Original post by Anon Mike
Quote:
Original post by Rhaal
in the memory window in Visual Studio it seems like it'd take 2 hours of scrolling to get anywhere near 0x4753443a.

It takes you two hours to type 0x4753443a into the address box of the memory window and hit enter?

Not that it would do you much good. Since you're getting an AV reading it the memory window will probably just show you a bunch of "??"'s.
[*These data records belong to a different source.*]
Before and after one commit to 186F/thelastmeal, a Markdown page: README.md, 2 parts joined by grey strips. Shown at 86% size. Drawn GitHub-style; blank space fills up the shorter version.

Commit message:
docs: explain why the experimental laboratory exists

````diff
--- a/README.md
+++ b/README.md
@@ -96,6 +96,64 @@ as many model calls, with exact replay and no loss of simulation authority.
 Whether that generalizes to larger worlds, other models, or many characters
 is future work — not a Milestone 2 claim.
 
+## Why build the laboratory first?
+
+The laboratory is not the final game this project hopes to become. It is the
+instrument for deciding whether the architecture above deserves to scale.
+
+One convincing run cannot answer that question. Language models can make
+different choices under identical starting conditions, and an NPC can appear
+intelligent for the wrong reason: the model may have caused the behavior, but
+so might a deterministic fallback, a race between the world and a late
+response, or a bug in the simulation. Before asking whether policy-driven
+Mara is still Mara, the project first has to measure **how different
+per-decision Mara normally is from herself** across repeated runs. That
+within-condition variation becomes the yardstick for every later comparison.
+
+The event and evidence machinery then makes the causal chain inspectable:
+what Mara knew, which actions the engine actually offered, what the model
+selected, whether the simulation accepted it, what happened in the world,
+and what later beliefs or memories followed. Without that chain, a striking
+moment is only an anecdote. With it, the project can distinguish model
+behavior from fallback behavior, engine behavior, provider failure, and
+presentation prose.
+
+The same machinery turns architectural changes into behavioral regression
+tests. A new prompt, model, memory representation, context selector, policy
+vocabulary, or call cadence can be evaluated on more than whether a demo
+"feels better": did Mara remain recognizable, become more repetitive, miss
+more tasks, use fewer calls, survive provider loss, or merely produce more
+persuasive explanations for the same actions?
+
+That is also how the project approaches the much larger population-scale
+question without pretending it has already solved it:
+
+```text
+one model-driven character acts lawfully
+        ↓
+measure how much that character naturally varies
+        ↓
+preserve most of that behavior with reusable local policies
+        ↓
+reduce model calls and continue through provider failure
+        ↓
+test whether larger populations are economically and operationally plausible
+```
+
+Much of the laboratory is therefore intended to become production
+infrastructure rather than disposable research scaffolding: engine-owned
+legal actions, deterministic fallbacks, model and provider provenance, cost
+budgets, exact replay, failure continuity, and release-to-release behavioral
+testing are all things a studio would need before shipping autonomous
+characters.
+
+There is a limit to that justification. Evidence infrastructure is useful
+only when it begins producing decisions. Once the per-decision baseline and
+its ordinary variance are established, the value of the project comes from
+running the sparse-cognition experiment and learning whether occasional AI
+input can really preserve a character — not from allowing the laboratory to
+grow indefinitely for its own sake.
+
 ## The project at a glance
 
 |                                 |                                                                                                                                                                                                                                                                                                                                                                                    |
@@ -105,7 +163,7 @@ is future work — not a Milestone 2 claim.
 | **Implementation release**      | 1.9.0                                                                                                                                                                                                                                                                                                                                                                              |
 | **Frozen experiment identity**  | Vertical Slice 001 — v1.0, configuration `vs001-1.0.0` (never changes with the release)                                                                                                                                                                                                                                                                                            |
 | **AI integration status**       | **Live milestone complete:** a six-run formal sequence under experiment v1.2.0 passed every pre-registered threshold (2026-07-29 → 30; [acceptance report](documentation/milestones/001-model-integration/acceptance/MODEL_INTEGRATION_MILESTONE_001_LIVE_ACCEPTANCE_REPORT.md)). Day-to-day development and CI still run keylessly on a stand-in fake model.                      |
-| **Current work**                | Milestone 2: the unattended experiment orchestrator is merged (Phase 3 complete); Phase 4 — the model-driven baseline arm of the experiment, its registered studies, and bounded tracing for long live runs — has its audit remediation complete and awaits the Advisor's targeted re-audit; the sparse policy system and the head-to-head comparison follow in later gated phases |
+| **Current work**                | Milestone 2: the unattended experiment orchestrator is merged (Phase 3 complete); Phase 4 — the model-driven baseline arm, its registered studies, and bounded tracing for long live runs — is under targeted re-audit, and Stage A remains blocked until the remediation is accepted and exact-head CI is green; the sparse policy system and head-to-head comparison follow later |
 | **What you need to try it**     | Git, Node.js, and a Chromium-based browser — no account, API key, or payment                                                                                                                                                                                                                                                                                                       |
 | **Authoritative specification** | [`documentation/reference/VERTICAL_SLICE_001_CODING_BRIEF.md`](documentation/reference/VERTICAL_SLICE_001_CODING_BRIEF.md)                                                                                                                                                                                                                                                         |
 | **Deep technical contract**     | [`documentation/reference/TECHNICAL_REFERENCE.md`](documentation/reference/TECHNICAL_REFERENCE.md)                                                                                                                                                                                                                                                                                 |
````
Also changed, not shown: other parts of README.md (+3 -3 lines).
Could be a buffer overrun. {0x47 0x53 0x44 0x3a} is "GSD:"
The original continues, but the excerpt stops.